She flicked through the pages idly, showing more interest in the hustle and bustle of the main street. People going about their business, their heads bent against the bitter sting of the wind blowing in off the North Sea, many with faces looking pinched and drawn. Do they have complicated lives like I do? Is that why they look so weary? Or is it just the weather? The winter had been long and cold, continuing well into spring. Even the daffodils were reluctant to display their vibrant yellow bonnets, announcing spring had arrived.

Joy spotted Ruth coming out of the chemist across the street, her long flowing skirt flapping and wrapping itself around her legs as the wind took control. Ruth battled the unrelenting wind as she wound her thick scarf around her neck and pulled it up over her short fair hair. She looked down at her magazine hoping that Ruth didn’t notice her. She really wasn’t in the mood to listen to the woes of Ruth today.

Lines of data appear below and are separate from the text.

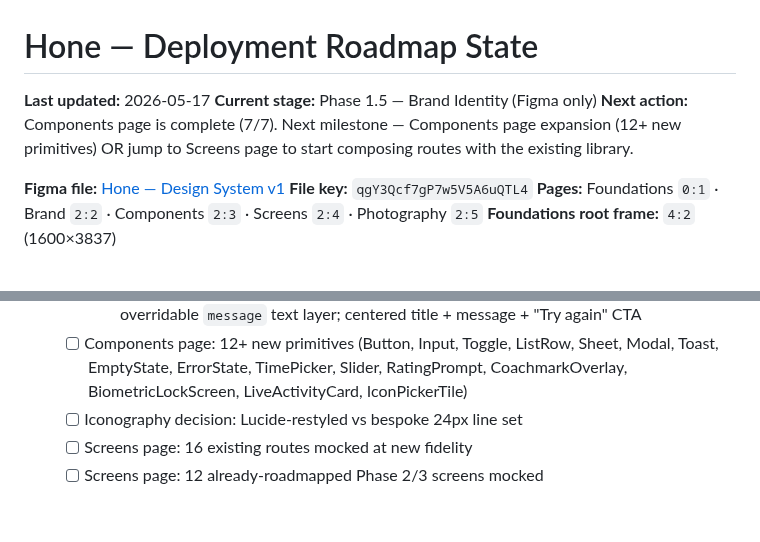
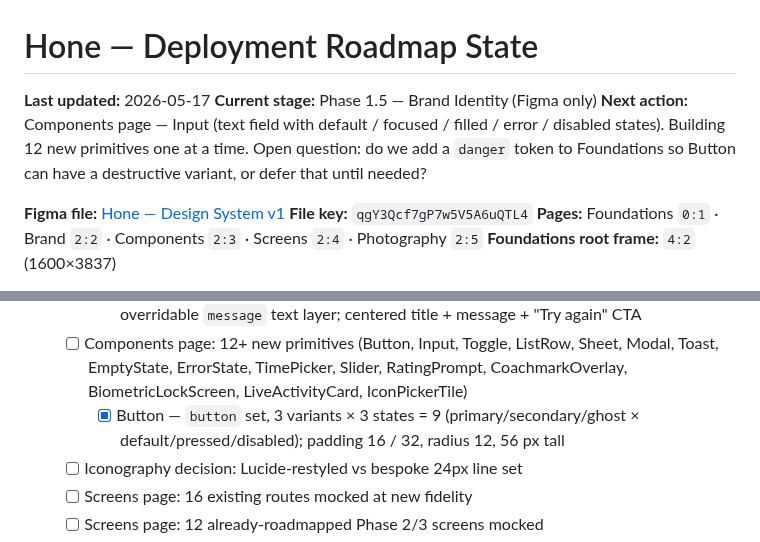
Before and after one commit to idwyte/hello-world, a Markdown page: docs/hone-roadmap-state.md, 2 parts joined by grey strips. Rendered like a GitHub page; blank space fills up the shorter version.

Commit message:
chore(coach): Button done (1/12 new primitives)

```diff
--- a/docs/hone-roadmap-state.md
+++ b/docs/hone-roadmap-state.md
@@ -2,7 +2,7 @@
 
 **Last updated:** 2026-05-17
 **Current stage:** Phase 1.5 — Brand Identity (Figma only)
-**Next action:** Components page is complete (7/7). Next milestone — Components page expansion (12+ new primitives) OR jump to Screens page to start composing routes with the existing library.
+**Next action:** Components page — Input (text field with default / focused / filled / error / disabled states). Building 12 new primitives one at a time. Open question: do we add a `danger` token to Foundations so Button can have a destructive variant, or defer that until needed?
 
 **Figma file:** [Hone — Design System v1](https://www.figma.com/design/qgY3Qcf7gP7w5V5A6uQTL4/Hone-%E2%80%94-Design-System-v1)
 **File key:** `qgY3Qcf7gP7w5V5A6uQTL4`
@@ -34,6 +34,7 @@
     - [x] QuestionCard — `questionCard` set, 3 state variants (default/selected/with-help) with numbered circle badges; selected state inverts the row to interactive/primary and the badge to interactive/primary-pressed
     - [x] ErrorBoundary — single `errorBoundary` component, 390 × 800 full-screen fallback; overridable `message` text layer; centered title + message + "Try again" CTA
   - [ ] Components page: 12+ new primitives (Button, Input, Toggle, ListRow, Sheet, Modal, Toast, EmptyState, ErrorState, TimePicker, Slider, RatingPrompt, CoachmarkOverlay, BiometricLockScreen, LiveActivityCard, IconPickerTile)
+    - [x] Button — `button` set, 3 variants × 3 states = 9 (primary/secondary/ghost × default/pressed/disabled); padding 16 / 32, radius 12, 56 px tall
   - [ ] Iconography decision: Lucide-restyled vs bespoke 24px line set
   - [ ] Screens page: 16 existing routes mocked at new fidelity
   - [ ] Screens page: 12 already-roadmapped Phase 2/3 screens mocked
```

An article on Scotland and Loch Lomond caught her attention. The glistening blue waters of the loch nestled beneath towering mountains reached out to her from the glossy page. She read the article on walking and hiking holidays in the Highlands. This is the perfect holiday idea, much better than Turkey, Spain or the Caribbean. Been there, done that. She thought of all the holidays she had booked in the past few years; the days spent lazing by the pool side by side but not really together, eating in swish restaurants making small talk but not talking real talk. At least on a walking holiday there would be a purpose, a plan and having the company of Trish and Rob would help break up the long silences between herself and Daniel.

With her heart feeling lighter than it had in weeks, Joy wrapped up against the wind and left the cafe, heading up to WH Smiths in search of books and maps on The West Highland Way.

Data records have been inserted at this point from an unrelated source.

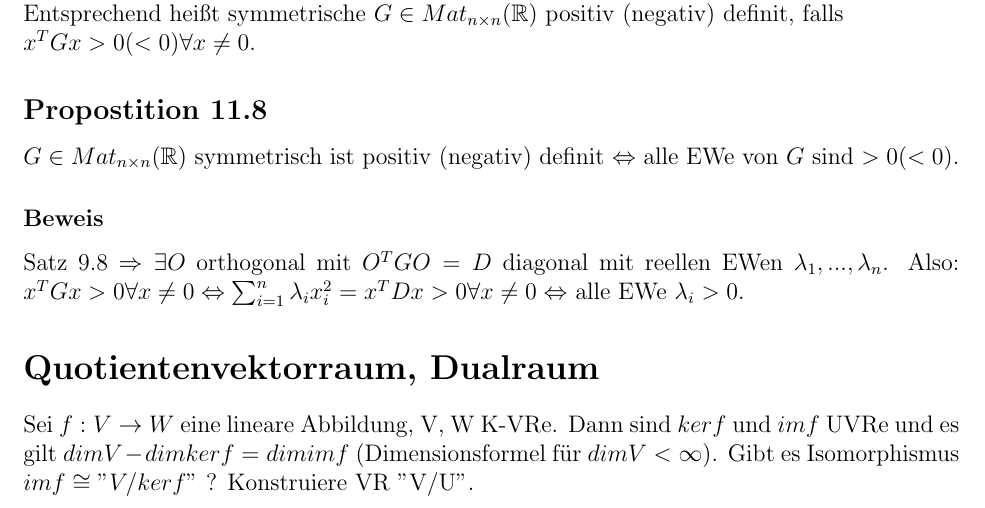
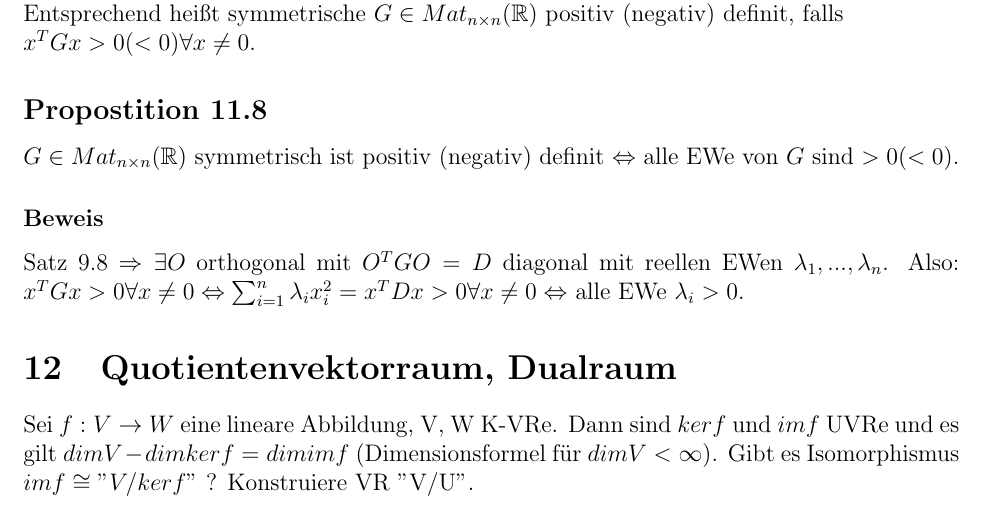
Before and after one commit to derJunker/LineareAlgebra2Skript, a LaTeX document (LinAlgIISkript.tex): part of page 48 of 52, cut so that both start at the same text. Compiled offline with pdfLaTeX.

Commit message:
\section* zu \section bei 12.

```diff
--- a/LinAlgIISkript.tex
+++ b/LinAlgIISkript.tex
@@ -2077,7 +2077,7 @@ $G \in Mat_{n\times n}(\mathbb{R})$ symmetrisch ist positiv (negativ) definit $\
 \subsubsection*{Beweis}
 Satz 9.8 $\Rightarrow \exists O$ orthogonal mit $O^TGO = D$ diagonal mit reellen EWen $\lambda_1,...,\lambda_n$. Also: $x^TGx > 0 \forall x \neq 0 \Leftrightarrow \sum_{i=1}^{n} \lambda_i x_i^2 = x^TDx > 0 \forall x \neq0 \Leftrightarrow$ alle EWe $\lambda_i > 0$.
 %----------------------------------Vorlesung 22----------------------------------
-\section*{Quotientenvektorraum, Dualraum}
+\section{Quotientenvektorraum, Dualraum}
 Sei $f:V\to W$ eine lineare Abbildung, V, W K-VRe. Dann sind $ker f$ und $im f$ UVRe und es gilt $dimV-dimkerf=dimimf$ (Dimensionsformel für $dimV < \infty$). Gibt es Isomorphismus $im f \cong "V/ kerf"$ ? Konstruiere VR "V/U".
 \subsection*{Definition 12.1.}
 Sei V ein K-VR und $U\subseteq V$ ein UVR. $V/U := \{v+U | v\in V\}$ Menge aller affinen Räume bzgl. U. \\
```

‘Trish, I’ve got the perfect holiday idea.’ Joy said, breathless in her excitement.

‘I’m all ears,’ Trish spoke into the phone while smiling hello to Kathy, her sister.

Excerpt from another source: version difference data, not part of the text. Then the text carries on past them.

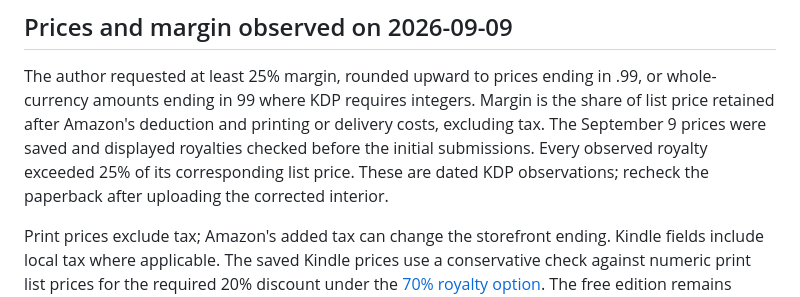
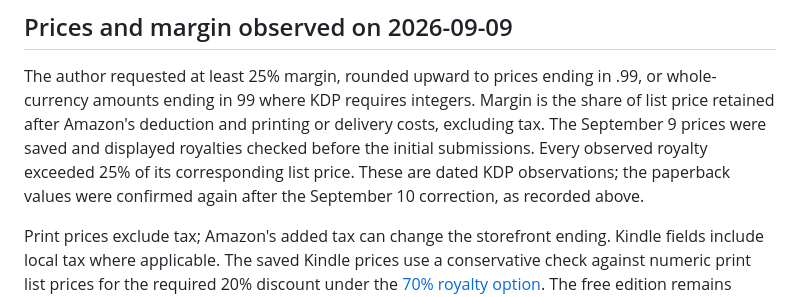
Before and after one commit to OneUptime/back-to-metal, a Markdown page: PUBLISHING.md, the part around the change. GitHub-like rendering.

Commit message:
Clarify that the paperback pricing recheck is complete

```diff
--- a/PUBLISHING.md
+++ b/PUBLISHING.md
@@ -249,7 +249,8 @@ Margin is the share of list price retained after Amazon's deduction and
 printing or delivery costs, excluding tax. The September 9 prices were saved
 and displayed royalties checked before the initial submissions. Every observed
 royalty exceeded 25% of its corresponding list price. These are dated KDP
-observations; recheck the paperback after uploading the corrected interior.
+observations; the paperback values were confirmed again after the September 10
+correction, as recorded above.
 
 Print prices exclude tax; Amazon's added tax can change the storefront ending.
 Kindle fields include local tax where applicable. The saved Kindle prices use
```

‘The West Highland Way.’

‘What’s that?’

‘A walk in Scotland; its 96 miles long. I’ve bought the book. We can do it in a week.’

‘96 miles sounds like a pretty long walk.’ Trish grimaced at her sister standing silently beside her.

‘Look, don’t dismiss it Trish. I’ll bring all the info with me on Sunday. Just think about it.’

‘I will. See you Sunday.’

‘She sounds excited,’ Kathy said.

‘Holiday plans.’ Trish linked arms with Kathy. ‘Have you time for a coffee? I’ll fill you in.’

‘Sorry, can’t, I’m running late already and I have to get tea started before Tony gets home.’ Kathy checked her watch.

‘No problem,’ Trish said sensed her edginess. ‘I’ll give you a lift. We can chat on the way.’

‘It’s out of your way. I’ll be fine there’s a bus in five minutes.’

‘Oh come on Kath, Rob’s away and I’ve nothing else planned this evening.’ Trish steered her towards the car.

Kathy allowed herself to be led, hoping that Trish wouldn’t stay long. She didn’t like anyone to be there when Tony came home; she never knew what mood he would be in.

‘What is Joy so excited about?’ Kathy asked pulling on her seatbelt.

‘She has this mad idea for a holiday.’ Trish laughs as she deftly manoeuvres her Red Mini Cooper out of the tight parking space. ‘I suggested something different like doing something together with Daniel and Rob. She spotted an article on the Scottish Highlands and a 96 mile walk, the ‘West Highland Way’.’ She glanced across at Kathy. ‘Is she mad or what?’

They’re zipping along the seafront. The wind is buffeting the car, the white frothy waves crashing down on the deserted beach. Kathy turns her gaze away from the commanding strength of the water.

‘It sounds like the perfect holiday to me.’

‘It’s 96 miles Kath, walking every day, even if it’s raining.’ Trish stole a quick glance at Kathy, shocked to see how this ludicrous idea had lit up her sad brown eyes.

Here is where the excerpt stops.